The latest industry index on property busts has revealed that there has been a sharp increase in both the number of property transactions that fail in the third quarter of 2022, and the cost associated with these busts.
The latest index shows that in the third quarter of last year, an estimated 90,188 transactions failed, an increase of 15.6% on a quarterly basis and an increase of 3.6% compared to the same period last year.
This is also the highest quarterly number of failures recorded in the last five years.
What’s more, a combination of runaway inflation and rising house prices have driven the average cost of a property transaction to collapse to £3,337.

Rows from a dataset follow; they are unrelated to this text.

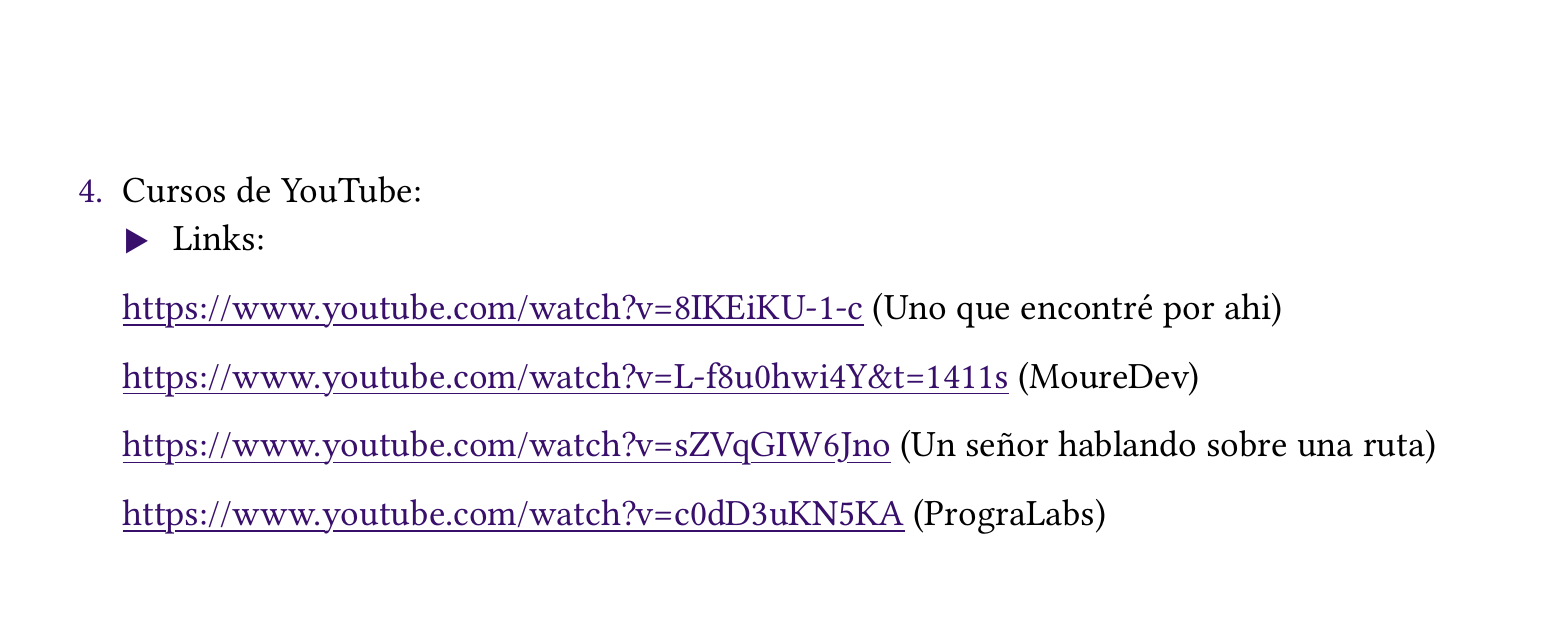
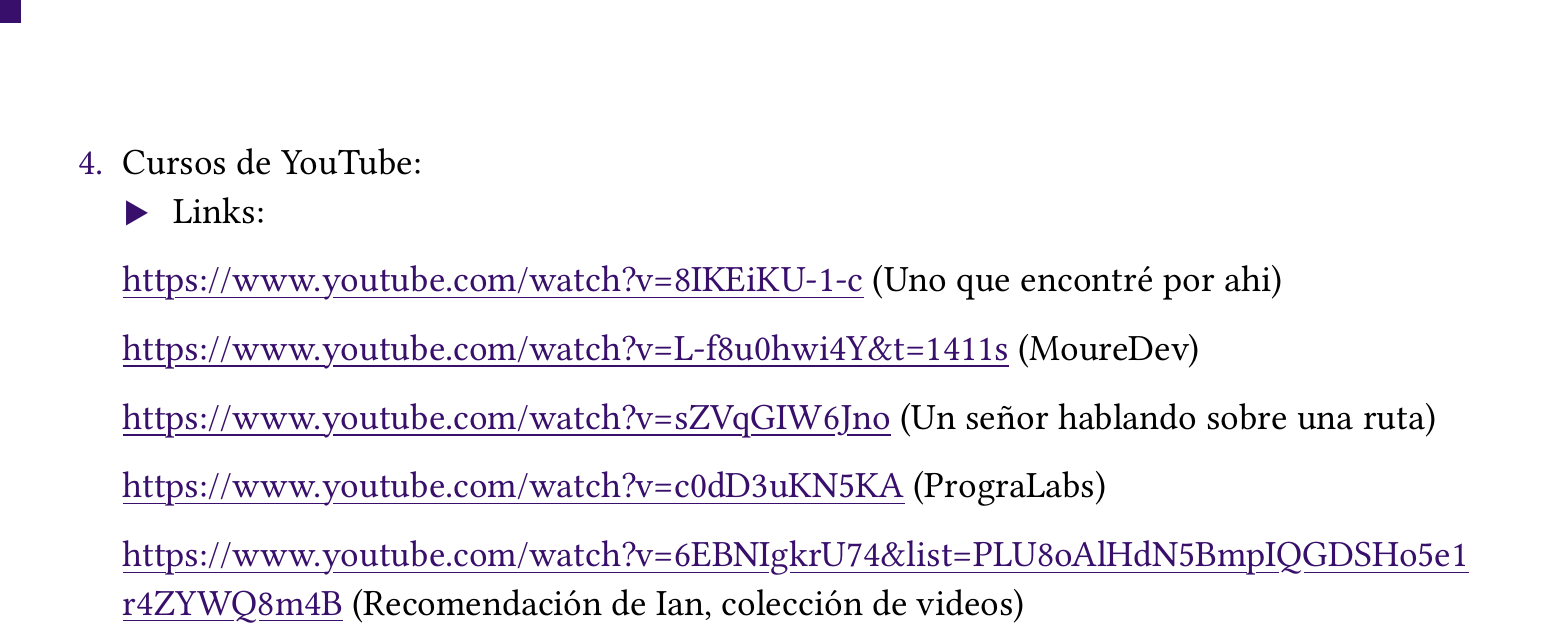
Before and after one commit to csharp-and-dotnet/resources, a Typst document (slides/start/start-planning.typ): part of page 11 of 23, cut so that both start at the same text. The pictures show the PDF file slides/start/start-planning.pdf that the author committed with the source.

Commit message:
Adding some changes

```diff
--- a/slides/start/start-planning.typ
+++ b/slides/start/start-planning.typ
@@ -64,6 +64,8 @@
 
   https://www.youtube.com/watch?v=c0dD3uKN5KA (PrograLabs)
 
+  https://www.youtube.com/watch?v=6EBNIgkrU74&list=PLU8oAlHdN5BmpIQGDSHo5e1r4ZYWQ8m4B (Recomendación de Ian, colección de videos)
+
 = Cursos para .NET
 
 == Cursos para .NET
```
Also changed, not shown: slides/start/start-planning.pdf.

As a result, home buyers and sellers are estimated to have been affected by an estimated total cost of almost £301m as a result of their transaction drop in Q3 2022.
This total cost is not only 18.7% higher than the previous quarter, but also 16.3% annually.
There is a silver lining for the nation’s buyers and sellers, as the index’s producers, the House Buyer Bureau, estimate that the total number of declines seen in 2022 will still sit -6.7% below the total seen in 2021.
However, this is largely due to the fact that the first two quarters of the year saw a much lower level of transactions, and the latest quarterly increase suggests that the real estate market could have a tougher ride in 2023.
House Buyer Bureau Managing Director Chris Hodgkinson commented:
“We have seen a steady increase in the number of failed real estate transactions in recent years and despite a fairly steady start to 2022, the latest data shows the number of failed sales hit a five-year high in the third quarter. quarter of 2022.
This is almost certainly due to turbulence across the mortgage sector in September, when lenders withdrew a number of products and raised mortgage rates in reaction to aggressive attempts by the Bank of England to curb inflation through of a series of consecutive interest rate increases.
As a result, many buyers found they could no longer afford to borrow, causing large numbers of property sales to fall by the wayside in the second half of last year.
Unfortunately, we did see a further increase to the base rate in December, and therefore it is likely that this higher level of property declines will not only be evident in the last quarter of 2022, but will likely continue through 2023.”
|Quarter/Year||Estimated number of falls||Estimated average cost of fall up to £||Estimated total cost of declines in the real estate market by quarter||Estimated total cost of housing market declines per year|
|what change %||15.6%||2.7%||18.7%||–|
|% annual variation||3.6%||12.2%||16.3%||-19.6%|
|* Total annual fall cost for 2022 based on Q1 and Q3 only – latest available data|
|Year||I’m falling through||Annual Q change n||% change Q per year|
Drop Through Volumes Earned From TwentyCI
Estimated average cost of fall based on source value and compared to home price, as well as estimated in line with increases in inflation and increases in legal fees (Sources: Smoove, Homeowners Alliance, Property Rescue , Home Selling Expert)
Total cost of declines in the real estate market based on average cost of declines x estimated number of declines in transactions